* [Work to be completed] Find each line in the records below that contains the word "border", and copy it out.

Data START

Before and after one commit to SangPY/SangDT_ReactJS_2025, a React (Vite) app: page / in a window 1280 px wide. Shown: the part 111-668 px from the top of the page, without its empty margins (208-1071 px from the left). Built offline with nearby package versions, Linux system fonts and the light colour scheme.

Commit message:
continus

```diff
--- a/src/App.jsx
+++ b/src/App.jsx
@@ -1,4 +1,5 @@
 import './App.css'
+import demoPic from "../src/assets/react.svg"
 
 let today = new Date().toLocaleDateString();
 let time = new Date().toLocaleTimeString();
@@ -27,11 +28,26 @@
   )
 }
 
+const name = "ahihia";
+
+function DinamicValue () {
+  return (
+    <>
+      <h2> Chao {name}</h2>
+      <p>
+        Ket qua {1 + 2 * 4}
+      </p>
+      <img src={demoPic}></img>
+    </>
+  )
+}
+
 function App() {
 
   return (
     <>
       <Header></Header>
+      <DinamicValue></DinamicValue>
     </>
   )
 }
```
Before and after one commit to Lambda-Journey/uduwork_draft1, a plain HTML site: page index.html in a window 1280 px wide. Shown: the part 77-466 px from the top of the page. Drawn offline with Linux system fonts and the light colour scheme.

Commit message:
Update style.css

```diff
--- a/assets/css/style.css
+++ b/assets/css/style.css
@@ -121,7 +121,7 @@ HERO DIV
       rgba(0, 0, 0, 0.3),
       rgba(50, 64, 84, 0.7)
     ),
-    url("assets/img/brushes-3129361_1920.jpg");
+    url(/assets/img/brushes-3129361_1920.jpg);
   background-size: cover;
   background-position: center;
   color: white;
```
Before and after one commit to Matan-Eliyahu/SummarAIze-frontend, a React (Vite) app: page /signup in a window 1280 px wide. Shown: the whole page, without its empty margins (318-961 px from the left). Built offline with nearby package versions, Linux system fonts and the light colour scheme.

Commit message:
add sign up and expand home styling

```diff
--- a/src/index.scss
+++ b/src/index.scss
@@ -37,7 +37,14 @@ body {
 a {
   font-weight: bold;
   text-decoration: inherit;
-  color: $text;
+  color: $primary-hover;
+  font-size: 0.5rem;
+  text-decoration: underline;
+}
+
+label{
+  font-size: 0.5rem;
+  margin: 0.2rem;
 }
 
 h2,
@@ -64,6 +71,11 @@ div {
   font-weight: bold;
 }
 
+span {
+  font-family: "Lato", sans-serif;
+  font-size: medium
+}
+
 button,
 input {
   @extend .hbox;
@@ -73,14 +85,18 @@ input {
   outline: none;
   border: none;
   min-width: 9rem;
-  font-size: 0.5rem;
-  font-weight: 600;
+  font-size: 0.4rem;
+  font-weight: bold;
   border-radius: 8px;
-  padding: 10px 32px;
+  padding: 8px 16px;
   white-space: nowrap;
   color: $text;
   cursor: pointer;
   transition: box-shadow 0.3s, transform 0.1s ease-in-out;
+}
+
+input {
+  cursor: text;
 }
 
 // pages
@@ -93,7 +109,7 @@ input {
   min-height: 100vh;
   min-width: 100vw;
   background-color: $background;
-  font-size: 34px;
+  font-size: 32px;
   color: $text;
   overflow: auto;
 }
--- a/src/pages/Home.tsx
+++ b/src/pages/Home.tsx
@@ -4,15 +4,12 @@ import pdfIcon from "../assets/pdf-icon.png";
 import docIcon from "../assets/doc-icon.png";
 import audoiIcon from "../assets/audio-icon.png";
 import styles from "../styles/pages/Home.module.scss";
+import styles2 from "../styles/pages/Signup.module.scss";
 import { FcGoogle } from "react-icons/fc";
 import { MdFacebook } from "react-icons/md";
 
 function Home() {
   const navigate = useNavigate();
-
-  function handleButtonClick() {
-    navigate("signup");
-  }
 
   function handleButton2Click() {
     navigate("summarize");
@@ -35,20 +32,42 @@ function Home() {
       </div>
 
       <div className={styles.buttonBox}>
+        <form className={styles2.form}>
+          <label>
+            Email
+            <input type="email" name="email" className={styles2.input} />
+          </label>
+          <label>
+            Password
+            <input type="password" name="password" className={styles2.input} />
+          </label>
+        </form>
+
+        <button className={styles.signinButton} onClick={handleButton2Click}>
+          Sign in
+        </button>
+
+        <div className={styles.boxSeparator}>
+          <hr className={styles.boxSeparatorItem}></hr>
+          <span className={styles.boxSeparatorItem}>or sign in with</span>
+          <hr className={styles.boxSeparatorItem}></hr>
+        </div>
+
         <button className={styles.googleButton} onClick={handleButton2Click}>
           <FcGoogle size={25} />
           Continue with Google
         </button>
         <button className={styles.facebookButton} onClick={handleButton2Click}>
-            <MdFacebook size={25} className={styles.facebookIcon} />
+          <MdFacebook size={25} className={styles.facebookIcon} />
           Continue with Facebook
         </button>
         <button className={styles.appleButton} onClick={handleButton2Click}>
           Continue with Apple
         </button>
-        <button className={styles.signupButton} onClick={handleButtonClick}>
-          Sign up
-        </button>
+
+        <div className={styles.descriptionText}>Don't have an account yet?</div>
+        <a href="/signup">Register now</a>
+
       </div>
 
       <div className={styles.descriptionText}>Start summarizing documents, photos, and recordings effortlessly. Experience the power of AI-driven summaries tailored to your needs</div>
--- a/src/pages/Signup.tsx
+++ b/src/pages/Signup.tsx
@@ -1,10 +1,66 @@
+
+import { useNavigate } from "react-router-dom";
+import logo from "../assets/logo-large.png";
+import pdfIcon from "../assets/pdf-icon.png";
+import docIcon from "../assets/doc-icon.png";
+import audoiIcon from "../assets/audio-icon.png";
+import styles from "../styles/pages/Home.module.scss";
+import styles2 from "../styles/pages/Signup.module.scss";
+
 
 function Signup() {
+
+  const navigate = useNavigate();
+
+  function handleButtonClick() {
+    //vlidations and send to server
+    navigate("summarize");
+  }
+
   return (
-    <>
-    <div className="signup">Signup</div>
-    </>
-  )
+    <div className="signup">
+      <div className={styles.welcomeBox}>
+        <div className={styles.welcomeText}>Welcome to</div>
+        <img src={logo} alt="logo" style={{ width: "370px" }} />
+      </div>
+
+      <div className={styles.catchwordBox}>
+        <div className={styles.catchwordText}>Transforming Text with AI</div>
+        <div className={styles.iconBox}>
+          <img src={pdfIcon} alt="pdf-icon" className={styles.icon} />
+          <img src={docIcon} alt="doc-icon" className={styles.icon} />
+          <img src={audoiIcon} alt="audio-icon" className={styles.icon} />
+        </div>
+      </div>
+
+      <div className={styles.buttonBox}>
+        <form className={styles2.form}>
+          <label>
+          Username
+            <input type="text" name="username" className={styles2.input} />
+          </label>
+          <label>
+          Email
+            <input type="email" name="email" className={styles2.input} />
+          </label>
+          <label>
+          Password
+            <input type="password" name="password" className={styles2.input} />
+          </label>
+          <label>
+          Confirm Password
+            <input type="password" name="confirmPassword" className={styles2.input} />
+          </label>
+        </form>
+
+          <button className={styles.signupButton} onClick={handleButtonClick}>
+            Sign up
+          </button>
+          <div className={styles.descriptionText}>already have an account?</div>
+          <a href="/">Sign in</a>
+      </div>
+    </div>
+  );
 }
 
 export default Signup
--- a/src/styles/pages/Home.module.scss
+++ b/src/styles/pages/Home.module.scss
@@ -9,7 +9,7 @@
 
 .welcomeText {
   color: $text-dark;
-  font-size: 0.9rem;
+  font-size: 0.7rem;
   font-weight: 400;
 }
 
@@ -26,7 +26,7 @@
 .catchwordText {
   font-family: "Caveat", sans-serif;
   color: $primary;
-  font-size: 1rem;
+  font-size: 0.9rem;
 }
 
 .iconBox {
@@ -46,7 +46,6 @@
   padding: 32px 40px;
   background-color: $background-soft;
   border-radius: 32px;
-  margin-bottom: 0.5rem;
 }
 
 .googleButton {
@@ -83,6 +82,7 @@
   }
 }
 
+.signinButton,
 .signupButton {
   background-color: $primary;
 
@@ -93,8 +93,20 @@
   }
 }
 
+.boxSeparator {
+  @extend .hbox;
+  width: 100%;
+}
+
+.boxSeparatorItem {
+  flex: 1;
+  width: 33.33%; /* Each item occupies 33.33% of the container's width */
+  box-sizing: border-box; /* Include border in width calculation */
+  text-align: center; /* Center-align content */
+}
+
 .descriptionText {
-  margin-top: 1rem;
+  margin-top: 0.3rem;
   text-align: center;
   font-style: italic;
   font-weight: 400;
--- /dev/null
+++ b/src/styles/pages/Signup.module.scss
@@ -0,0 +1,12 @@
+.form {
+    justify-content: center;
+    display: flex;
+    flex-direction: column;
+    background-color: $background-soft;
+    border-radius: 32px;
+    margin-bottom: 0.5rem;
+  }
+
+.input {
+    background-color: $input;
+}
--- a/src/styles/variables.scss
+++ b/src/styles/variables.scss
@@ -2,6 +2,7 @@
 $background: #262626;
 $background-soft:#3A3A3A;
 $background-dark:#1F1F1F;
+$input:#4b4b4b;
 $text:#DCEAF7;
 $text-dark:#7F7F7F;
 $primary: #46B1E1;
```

Data END

* [Response to this task]
   border: none;
   border-radius: 8px;
   border-radius: 32px;
+  box-sizing: border-box; /* Include border in width calculation */
+    border-radius: 32px;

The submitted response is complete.